Volunteering in restorative justice can be a rewarding experience, contributing to positive community engagement, conflict resolution, and a reduced rate of recidivism. Volunteers help to foster healing, address underlying causes of criminal behaviors, and focus on supporting the needs of victims. If you have a desire to serve your community through a restorative lens and want to volunteer with us please reach out to: Courtney Martel at email@example.com or 802-528-9896.
Community Advisory Board (CAB)
The Franklin Grand Isle Restorative Justice Center (FGIRJC) is looking for volunteers to serve on our Community Advisory Board. (CAB) The CAB exists to provide advice and to participate in the decisions that reflect community priorities and restorative justice principles. Franklin Grand Isle RJC responds to the stated needs and priorities of the residents of Franklin and Grand Isle counties by creating opportunities for meaningful engagement in order to prevent and address harm and build a safe and inclusive community. The CAB advises on agency policy and priorities in collaboration with the Executive Director and the City of St. Albans.
Members of a Circle of Support and Accountability (CoSA) work as a team of three or more volunteers with one Core Member - someone returning to Franklin and Grand Isle Community from incarceration. CoSA Volunteers meet regularly with the Core Member to provide support and mentoring, while ensuring that the Core Member is accountable for their actions. Core Members who are accepted into the program will have expressed a desire to change and must be committed to following the guidelines of the program. CoSA Volunteers will also work with other community stakeholders to establish expectations for the Core Member with regard to behaviors, responsibilities and community public safety.

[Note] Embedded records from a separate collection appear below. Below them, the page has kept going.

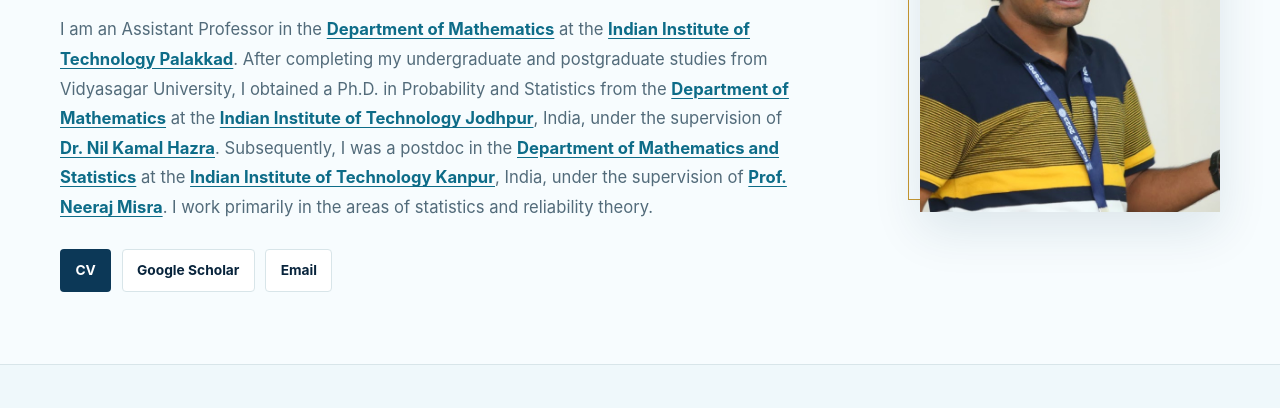
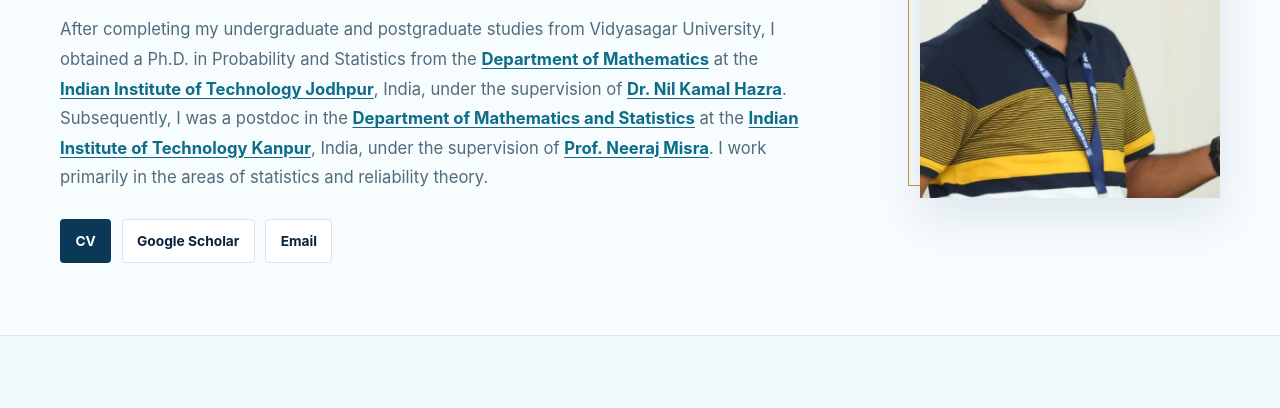
Before and after one commit to sahootanmay3/sahootanmay3.github.io, a plain HTML site: page index.html in a window 1280 px wide. Shown: the part 784-1192 px from the top of the page. Drawn offline with Linux system fonts and the light colour scheme.

Commit message:
Update index.html

```diff
--- a/index.html
+++ b/index.html
@@ -43,7 +43,7 @@
           <p class="eyebrow">Statistics · Reliability · Survival</p>
           <h1>Tanmay Sahoo</h1>
           <p class="hero-role">Assistant Professor, Department of Mathematics<br>Indian Institute of Technology Palakkad</p>
-          <p class="hero-summary hero-biography">I am an Assistant Professor in the <a href="https://iitpkd.ac.in/mathematics">Department of Mathematics</a> at the <a href="https://iitpkd.ac.in/">Indian Institute of Technology Palakkad</a>. After completing my undergraduate and postgraduate studies from Vidyasagar University, I obtained a Ph.D. in Probability and Statistics from the <a href="https://iitj.ac.in/department/index.php?id=mathematics">Department of Mathematics</a> at the <a href="https://iitj.ac.in/">Indian Institute of Technology Jodhpur</a>, India, under the supervision of <a href="https://sites.google.com/view/nil-kamal-hazra/home">Dr. Nil Kamal Hazra</a>. Subsequently, I was a postdoc in the <a href="https://www.iitk.ac.in/math/">Department of Mathematics and Statistics</a> at the <a href="https://www.iitk.ac.in/">Indian Institute of Technology Kanpur</a>, India, under the supervision of <a href="https://home.iitk.ac.in/~neeraj/">Prof. Neeraj Misra</a>. I work primarily in the areas of statistics and reliability theory.</p>
+          <p class="hero-summary hero-biography">After completing my undergraduate and postgraduate studies from Vidyasagar University, I obtained a Ph.D. in Probability and Statistics from the <a href="https://iitj.ac.in/department/index.php?id=mathematics">Department of Mathematics</a> at the <a href="https://iitj.ac.in/">Indian Institute of Technology Jodhpur</a>, India, under the supervision of <a href="https://sites.google.com/view/nil-kamal-hazra/home">Dr. Nil Kamal Hazra</a>. Subsequently, I was a postdoc in the <a href="https://www.iitk.ac.in/math/">Department of Mathematics and Statistics</a> at the <a href="https://www.iitk.ac.in/">Indian Institute of Technology Kanpur</a>, India, under the supervision of <a href="https://home.iitk.ac.in/~neeraj/">Prof. Neeraj Misra</a>. I work primarily in the areas of statistics and reliability theory.</p>
           <div class="button-row" aria-label="Academic profiles and contact">
             <a class="button button-primary" href="https://drive.google.com/file/d/1tpxeve-uI7SJWE60jwJx71-h8awggx4u/view?usp=sharing">CV</a>
             <a class="button button-secondary" href="https://scholar.google.com/citations?user=leg3kHUAAAAJ&amp;hl=en">Google Scholar</a>
```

The Volunteer commitment to the program and Core Member is for one year. The CoSA team meets for one hour per week and volunteers are encouraged to spend one-on-one time with the Core Member once a relationship has been established. Training for volunteers consists of a one-time CoSA training (in-person or remote) that is required prior to interacting with a Core Member. A Vermont Department of Corrections volunteer orientation and site-specific training are required every 2 years. Additional training is encouraged as needed. In some cases, we may be able to form a CoSA team before the Core Member is released from incarceration, allowing us to begin meetings inside of the facility prior to release. CoSA Volunteers play a crucial role in the Reentry Program by helping to guide Core Members on a path to becoming a contributing member of the community. By offering your time, compassion and energy, you will join a growing network of people who are committed to the safety of the community, and the successful reentry of Core Members.
Diversion and Repetitive Panels
Our center is currently in need of dedicated community members to serve as volunteers on our Youth and Adult Court Diversion Panels as well as on Reparative Panels. During these panels, volunteers meet with individuals who have committed a crime and work collaboratively with each participant to create opportunities for them to accept responsibility, make amends to those affected by the incident, and move forward in a positive, meaningful way. Volunteers work with our Case Managers and Victim Coordinator to provide a safe space for those impacted by crime to share their story and be heard. As an agency we are dedicated to accountability, fairness, respect and compassion, and emphasize these core values throughout the Court Diversion and Reparative process.